== Segment start ==
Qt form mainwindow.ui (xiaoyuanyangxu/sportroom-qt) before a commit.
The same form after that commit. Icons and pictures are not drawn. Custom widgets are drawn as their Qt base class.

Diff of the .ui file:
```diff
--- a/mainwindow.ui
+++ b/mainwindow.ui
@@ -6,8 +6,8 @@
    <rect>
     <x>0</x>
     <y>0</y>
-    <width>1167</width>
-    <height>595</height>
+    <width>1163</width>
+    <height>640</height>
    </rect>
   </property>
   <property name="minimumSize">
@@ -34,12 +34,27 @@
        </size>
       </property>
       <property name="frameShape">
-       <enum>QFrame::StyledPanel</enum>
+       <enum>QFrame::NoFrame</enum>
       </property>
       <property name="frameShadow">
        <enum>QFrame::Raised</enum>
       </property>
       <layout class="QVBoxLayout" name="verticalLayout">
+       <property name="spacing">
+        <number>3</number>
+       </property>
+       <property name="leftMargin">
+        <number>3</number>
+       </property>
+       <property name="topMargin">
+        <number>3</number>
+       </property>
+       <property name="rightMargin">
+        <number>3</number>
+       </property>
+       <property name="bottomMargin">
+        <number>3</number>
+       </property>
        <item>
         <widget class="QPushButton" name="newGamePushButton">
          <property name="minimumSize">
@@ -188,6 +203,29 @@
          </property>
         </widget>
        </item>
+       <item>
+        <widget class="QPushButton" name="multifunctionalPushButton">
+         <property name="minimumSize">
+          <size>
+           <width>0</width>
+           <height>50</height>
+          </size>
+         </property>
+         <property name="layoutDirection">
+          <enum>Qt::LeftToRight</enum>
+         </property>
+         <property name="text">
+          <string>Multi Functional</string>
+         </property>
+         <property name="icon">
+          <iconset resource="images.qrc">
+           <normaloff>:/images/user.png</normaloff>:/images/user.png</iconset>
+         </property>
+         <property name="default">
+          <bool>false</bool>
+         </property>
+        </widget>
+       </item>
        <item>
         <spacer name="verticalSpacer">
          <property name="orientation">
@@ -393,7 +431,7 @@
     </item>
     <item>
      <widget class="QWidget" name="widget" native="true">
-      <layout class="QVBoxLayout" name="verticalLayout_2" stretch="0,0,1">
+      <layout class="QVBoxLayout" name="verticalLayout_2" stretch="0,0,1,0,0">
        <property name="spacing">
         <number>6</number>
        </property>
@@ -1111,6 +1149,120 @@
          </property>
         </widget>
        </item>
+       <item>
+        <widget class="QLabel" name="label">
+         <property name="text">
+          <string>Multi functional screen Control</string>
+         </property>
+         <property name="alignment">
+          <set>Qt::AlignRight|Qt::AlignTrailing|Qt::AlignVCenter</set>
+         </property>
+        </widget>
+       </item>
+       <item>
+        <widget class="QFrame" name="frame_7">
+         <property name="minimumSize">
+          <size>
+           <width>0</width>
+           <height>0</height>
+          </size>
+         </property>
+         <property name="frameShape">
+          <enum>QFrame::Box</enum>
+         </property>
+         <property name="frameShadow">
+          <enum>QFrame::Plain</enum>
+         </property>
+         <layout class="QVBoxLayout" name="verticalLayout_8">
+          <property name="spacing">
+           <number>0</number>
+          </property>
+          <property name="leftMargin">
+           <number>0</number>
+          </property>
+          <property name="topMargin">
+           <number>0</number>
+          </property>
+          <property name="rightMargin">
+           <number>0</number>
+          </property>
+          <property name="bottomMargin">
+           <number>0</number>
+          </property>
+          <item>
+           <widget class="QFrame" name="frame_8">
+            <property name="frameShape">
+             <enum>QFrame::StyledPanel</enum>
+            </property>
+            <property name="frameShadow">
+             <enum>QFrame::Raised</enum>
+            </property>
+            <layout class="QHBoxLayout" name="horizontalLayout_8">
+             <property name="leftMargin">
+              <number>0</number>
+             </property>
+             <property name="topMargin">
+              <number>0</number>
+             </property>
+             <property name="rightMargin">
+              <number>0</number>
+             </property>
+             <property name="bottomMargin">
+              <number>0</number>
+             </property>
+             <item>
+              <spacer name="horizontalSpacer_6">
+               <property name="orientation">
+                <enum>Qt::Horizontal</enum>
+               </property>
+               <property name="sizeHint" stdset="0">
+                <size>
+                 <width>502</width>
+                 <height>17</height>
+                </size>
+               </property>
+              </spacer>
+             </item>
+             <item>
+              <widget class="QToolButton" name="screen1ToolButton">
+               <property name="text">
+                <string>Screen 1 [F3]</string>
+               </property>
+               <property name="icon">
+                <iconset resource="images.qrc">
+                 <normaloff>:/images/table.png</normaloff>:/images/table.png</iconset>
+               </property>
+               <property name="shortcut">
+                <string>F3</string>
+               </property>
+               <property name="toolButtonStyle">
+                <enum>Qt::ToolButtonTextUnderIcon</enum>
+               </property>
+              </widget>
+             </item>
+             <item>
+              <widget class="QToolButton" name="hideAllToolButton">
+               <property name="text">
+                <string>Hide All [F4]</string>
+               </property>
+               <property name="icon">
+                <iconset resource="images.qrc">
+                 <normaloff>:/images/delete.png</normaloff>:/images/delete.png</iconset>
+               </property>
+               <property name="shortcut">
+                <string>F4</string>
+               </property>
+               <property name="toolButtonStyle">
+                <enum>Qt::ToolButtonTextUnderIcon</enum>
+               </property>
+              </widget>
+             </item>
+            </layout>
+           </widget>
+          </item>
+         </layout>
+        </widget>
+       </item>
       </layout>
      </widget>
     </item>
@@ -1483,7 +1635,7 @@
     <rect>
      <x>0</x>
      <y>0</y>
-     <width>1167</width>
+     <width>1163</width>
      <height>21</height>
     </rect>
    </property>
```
== Segment end ==
WHAT IS EXPECTED
Repeat all the entries above without altering anything.

SOLUTION TO THIS PROBLEM
Qt form mainwindow.ui (xiaoyuanyangxu/sportroom-qt) before a commit.
The same form after that commit. Icons and pictures are not drawn. Custom widgets are drawn as their Qt base class.

Diff of the .ui file:
```diff
--- a/mainwindow.ui
+++ b/mainwindow.ui
@@ -6,8 +6,8 @@
    <rect>
     <x>0</x>
     <y>0</y>
-    <width>1167</width>
-    <height>595</height>
+    <width>1163</width>
+    <height>640</height>
    </rect>
   </property>
   <property name="minimumSize">
@@ -34,12 +34,27 @@
        </size>
       </property>
       <property name="frameShape">
-       <enum>QFrame::StyledPanel</enum>
+       <enum>QFrame::NoFrame</enum>
       </property>
       <property name="frameShadow">
        <enum>QFrame::Raised</enum>
       </property>
       <layout class="QVBoxLayout" name="verticalLayout">
+       <property name="spacing">
+        <number>3</number>
+       </property>
+       <property name="leftMargin">
+        <number>3</number>
+       </property>
+       <property name="topMargin">
+        <number>3</number>
+       </property>
+       <property name="rightMargin">
+        <number>3</number>
+       </property>
+       <property name="bottomMargin">
+        <number>3</number>
+       </property>
        <item>
         <widget class="QPushButton" name="newGamePushButton">
          <property name="minimumSize">
@@ -188,6 +203,29 @@
          </property>
         </widget>
        </item>
+       <item>
+        <widget class="QPushButton" name="multifunctionalPushButton">
+         <property name="minimumSize">
+          <size>
+           <width>0</width>
+           <height>50</height>
+          </size>
+         </property>
+         <property name="layoutDirection">
+          <enum>Qt::LeftToRight</enum>
+         </property>
+         <property name="text">
+          <string>Multi Functional</string>
+         </property>
+         <property name="icon">
+          <iconset resource="images.qrc">
+           <normaloff>:/images/user.png</normaloff>:/images/user.png</iconset>
+         </property>
+         <property name="default">
+          <bool>false</bool>
+         </property>
+        </widget>
+       </item>
        <item>
         <spacer name="verticalSpacer">
          <property name="orientation">
@@ -393,7 +431,7 @@
     </item>
     <item>
      <widget class="QWidget" name="widget" native="true">
-      <layout class="QVBoxLayout" name="verticalLayout_2" stretch="0,0,1">
+      <layout class="QVBoxLayout" name="verticalLayout_2" stretch="0,0,1,0,0">
        <property name="spacing">
         <number>6</number>
        </property>
@@ -1111,6 +1149,120 @@
          </property>
         </widget>
        </item>
+       <item>
+        <widget class="QLabel" name="label">
+         <property name="text">
+          <string>Multi functional screen Control</string>
+         </property>
+         <property name="alignment">
+          <set>Qt::AlignRight|Qt::AlignTrailing|Qt::AlignVCenter</set>
+         </property>
+        </widget>
+       </item>
+       <item>
+        <widget class="QFrame" name="frame_7">
+         <property name="minimumSize">
+          <size>
+           <width>0</width>
+           <height>0</height>
+          </size>
+         </property>
+         <property name="frameShape">
+          <enum>QFrame::Box</enum>
+         </property>
+         <property name="frameShadow">
+          <enum>QFrame::Plain</enum>
+         </property>
+         <layout class="QVBoxLayout" name="verticalLayout_8">
+          <property name="spacing">
+           <number>0</number>
+          </property>
+          <property name="leftMargin">
+           <number>0</number>
+          </property>
+          <property name="topMargin">
+           <number>0</number>
+          </property>
+          <property name="rightMargin">
+           <number>0</number>
+          </property>
+          <property name="bottomMargin">
+           <number>0</number>
+          </property>
+          <item>
+           <widget class="QFrame" name="frame_8">
+            <property name="frameShape">
+             <enum>QFrame::StyledPanel</enum>
+            </property>
+            <property name="frameShadow">
+             <enum>QFrame::Raised</enum>
+            </property>
+            <layout class="QHBoxLayout" name="horizontalLayout_8">
+             <property name="leftMargin">
+              <number>0</number>
+             </property>
+             <property name="topMargin">
+              <number>0</number>
+             </property>
+             <property name="rightMargin">
+              <number>0</number>
+             </property>
+             <property name="bottomMargin">
+              <number>0</number>
+             </property>
+             <item>
+              <spacer name="horizontalSpacer_6">
+               <property name="orientation">
+                <enum>Qt::Horizontal</enum>
+               </property>
+               <property name="sizeHint" stdset="0">
+                <size>
+                 <width>502</width>
+                 <height>17</height>
+                </size>
+               </property>
+              </spacer>
+             </item>
+             <item>
+              <widget class="QToolButton" name="screen1ToolButton">
+               <property name="text">
+                <string>Screen 1 [F3]</string>
+               </property>
+               <property name="icon">
+                <iconset resource="images.qrc">
+                 <normaloff>:/images/table.png</normaloff>:/images/table.png</iconset>
+               </property>
+               <property name="shortcut">
+                <string>F3</string>
+               </property>
+               <property name="toolButtonStyle">
+                <enum>Qt::ToolButtonTextUnderIcon</enum>
+               </property>
+              </widget>
+             </item>
+             <item>
+              <widget class="QToolButton" name="hideAllToolButton">
+               <property name="text">
+                <string>Hide All [F4]</string>
+               </property>
+               <property name="icon">
+                <iconset resource="images.qrc">
+                 <normaloff>:/images/delete.png</normaloff>:/images/delete.png</iconset>
+               </property>
+               <property name="shortcut">
+                <string>F4</string>
+               </property>
+               <property name="toolButtonStyle">
+                <enum>Qt::ToolButtonTextUnderIcon</enum>
+               </property>
+              </widget>
+             </item>
+            </layout>
+           </widget>
+          </item>
+         </layout>
+        </widget>
+       </item>
       </layout>
      </widget>
     </item>
@@ -1483,7 +1635,7 @@
     <rect>
      <x>0</x>
      <y>0</y>
-     <width>1167</width>
+     <width>1163</width>
      <height>21</height>
     </rect>
    </property>
```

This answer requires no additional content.